• Bain-marie distillation: we use a specially designed copper still that has an internal chamber immersed in boiling water. The pomace warms up slowly and evenly, and never gets in direct contact with a flame: the heat is applied indirectly, avoiding the possible burning of essential oils which can develop unpleasant bitter flavours.
• Vacuum distillation: a method of distillation performed under reduced pressure that decreases the boiling point of compounds and allows the molecules of the alcoholic steam to evaporate at a lower temperature, preserving the natural aromas of the grape.
• It has a lower alcoholic strength: while the standard is 40 per cent, our average proof of grappa is 38 per cent.
• It uses certified water from the Alps.
• It is double filtered at -20 C.
Q. In 1992, Bottega introduced Il Vino dei Poeti Prosecco Spumante to its product collection, effectively adding a winery to its distillery. What did this mean for the company?

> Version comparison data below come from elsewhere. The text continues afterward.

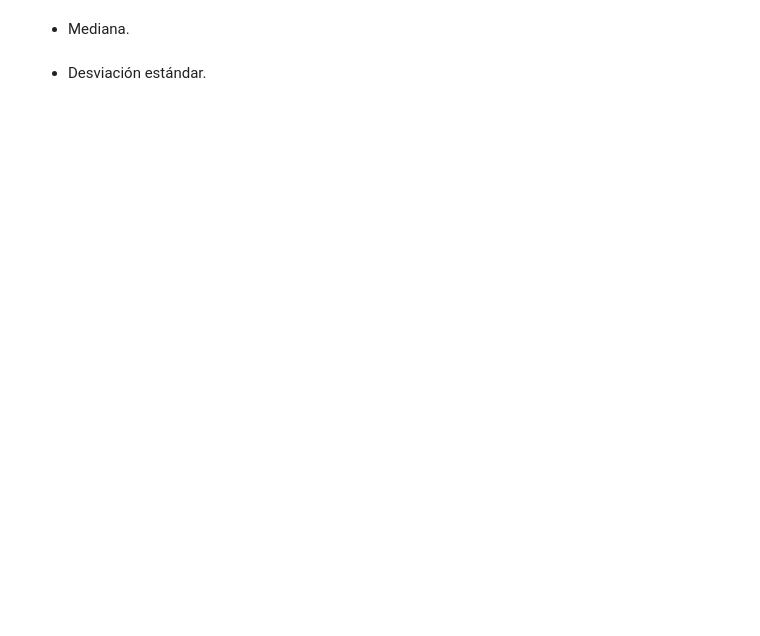
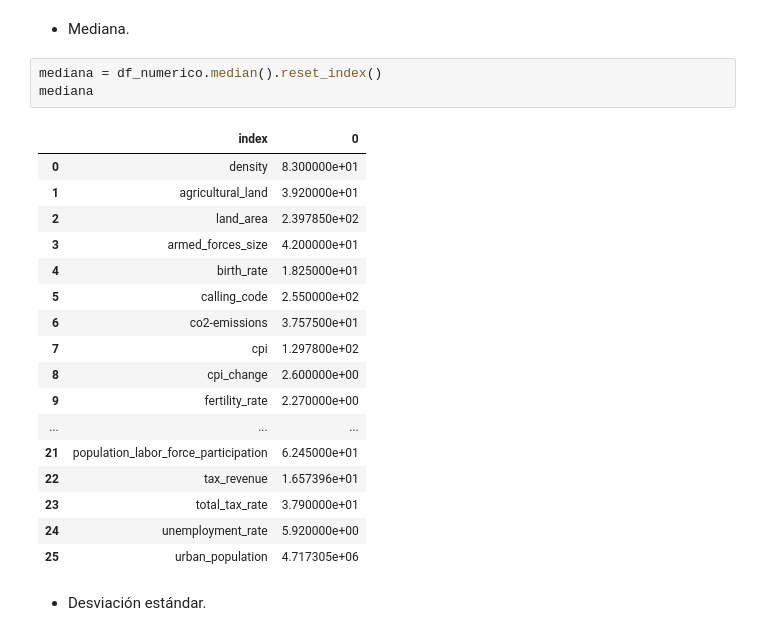
Before and after one commit to DianaG92/adalab-pair_programming-modulo3, a Jupyter notebook: promoH-modulo3-pairprogramming-Estadistica_descriptiva-DIANA_ISA.ipynb, the cells around one changed output. Drawn from its saved outputs; the diff is of its cells as text; blank space fills up the shorter version.

```diff
--- a/promoH-modulo3-pairprogramming-Estadistica_descriptiva-DIANA_ISA.ipynb
+++ b/promoH-modulo3-pairprogramming-Estadistica_descriptiva-DIANA_ISA.ipynb
@@ -9,4 +64,25 @@ En este caso usaremos el mismo DataFrame que hemos estado usando en los últimos
 # %% [markdown]
 - Mediana.
+# %%
+mediana = df_numerico.median().reset_index()
+mediana
+# %% [output]
+|  | index | 0 |
+| 0 | density | 8.300000e+01 |
+| 1 | agricultural_land | 3.920000e+01 |
+| 2 | land_area | 2.397850e+02 |
+| 3 | armed_forces_size | 4.200000e+01 |
+| 4 | birth_rate | 1.825000e+01 |
+| 5 | calling_code | 2.550000e+02 |
+| 6 | co2-emissions | 3.757500e+01 |
+| 7 | cpi | 1.297800e+02 |
+| 8 | cpi_change | 2.600000e+00 |
+| 9 | fertility_rate | 2.270000e+00 |
+| ... | ... | ... |
+| 21 | population_labor_force_participation | 6.245000e+01 |
+| 22 | tax_revenue | 1.657396e+01 |
+| 23 | total_tax_rate | 3.790000e+01 |
+| 24 | unemployment_rate | 5.920000e+00 |
+| 25 | urban_population | 4.717305e+06 |
 # %% [markdown]
 - Desviación estándar.
```
Also changed, not shown: parts of 15 cells of this notebook.
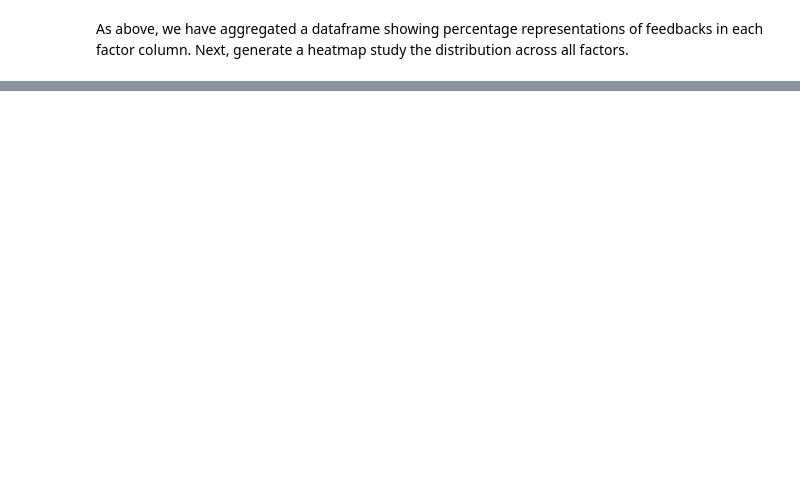
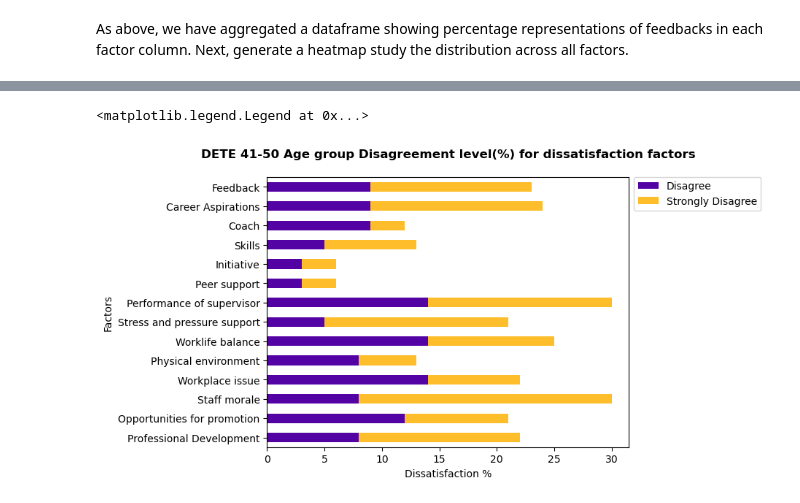
Before and after one commit to yanchooy/exitsurvey, a Jupyter notebook: exit survey.ipynb, the cells around one changed output, grey strips where cells are left out. Saved outputs shown, nothing was run; the diff lists cells and outputs as text; code cells hidden in the pictures; blank space fills up the shorter version.

```diff
--- a/exit survey.ipynb
+++ b/exit survey.ipynb
@@ -1082,0 +1097,5 @@ From the chart above, we can see that:
+# %%
+dete_age_service = combined_updated_age[(combined_updated_age['age_cat']== '41 - 50')
+                                        & (combined_updated_age['service_cat']== 'Veteran')
+                                        & (combined_updated_age['institute']== 'DETE')]
+dete_age_service.head()
@@ -1082,0 +1146,10 @@ From the chart above, we can see that:
+# %%
+#concat previously dropped factors columns to updated DETE survey df
+dete_factors = dete_survey.iloc[:,28:42]
+dete_factor_survey = pd.concat([dete_survey_updated, dete_factors], axis=1)
+
+#inner join merge selected Resignation group df to factor df to extract selected rows with Resignation only
+dete_select = pd.merge(left=dete_age_service, right=dete_factor_survey, how='inner', on='id')
+dete_select_factors = dete_select.iloc[:, 44:59]
+
+dete_select_factors.head()
@@ -1082,0 +1163,4 @@ From the chart above, we can see that:
+# %%
+#apply function to each column - axis=0
+dete_select_factors_percent = dete_select_factors.apply(percent_count, axis=0)
+dete_select_factors_percent
@@ -1082,0 +1175,4 @@ From the chart above, we can see that:
+# %%
+#filter only Disagree and Strongly Disagree comments
+dete_select_factors_percent_disagree = dete_select_factors_percent[(dete_select_factors_percent.index =='D') | (dete_select_factors_percent.index =='SD')]
+dete_select_factors_percent_disagree
@@ -1082,0 +1183,10 @@ From the chart above, we can see that:
+# %%
+dete_select_factors_percent_disagree.transpose().plot(kind='barh', stacked=True, colormap=ListedColormap(sns.color_palette("plasma")))
+plt.xlabel('Dissatisfaction %')
+plt.ylabel('Factors')
+plt.title('DETE 41-50 Age group Disagreement level(%) for dissatisfaction factors', weight='bold', size=12, y=1.05)
+
+plt.legend(['Disagree', 'Strongly Disagree'], loc='best', bbox_to_anchor=(1, 1.02))
+# %% [output]
+<matplotlib.legend.Legend at 0x...>
+[figure, added]
```
Also changed, not shown: parts of 13 cells of this notebook.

A. We started producing Prosecco in 1987, followed by the launch of “Il Vino dei Poeti” a few years later. Adding this new brand, characterized by a higher rotation on shelves, was a true paradigm shift and allowed us to acknowledge more deeply the productive processes of the grape’s transformation, its quality-related secrets. We strengthened our relationship with the farmers, who became suppliers of the quality grapes. We enhanced our customer-centric relationships, brand awareness and perception around being “Prosecco experts.” Sparkling wines represent approximately 65 per cent of our turnover. We own 2 per cent of the world’s Prosecco market share.
Q. Who are Bottega’s main demographics?
A. Our target is the sophisticated expert, 25 to 55 years old, with a heavy female skew. Millennials are also becoming a significant target demographic.
Q. Which Bottega offerings are the No. 1 choices for consumers?
A. In Canada, the most appreciated products are:
• “Il Vino dei Poeti” Prosecco DOC Brut, which is the No. 1 prosecco in Ontario
• “Il Vino dei Poeti” Rosé Venezia DOC, which is No. 1 in the “sparkling rosé” category
• For our liqueurs, Limoncino, Pistacchio and gin are the most successful
• Bottega Gold is among the fastest-growing products and is one of the most recognizable and appreciated wines by Canadian consumers
Q. What would you like people to know about Bottega?
A. The quality of the product (Italian, natural, genuine, traditional taste), the design (being an expression of the excellent esthetic character of being made in Italy) and Bottega’s social responsibility toward the environment and the community.
Q. What is next for Bottega?
A. We want to be more present in the Canadian duty-free sector. We are also targeting nightclubs and the fashion industry. We invested a lot in R&D and will soon be launching our latest creations: pomegranate liqueur and ginger liqueur.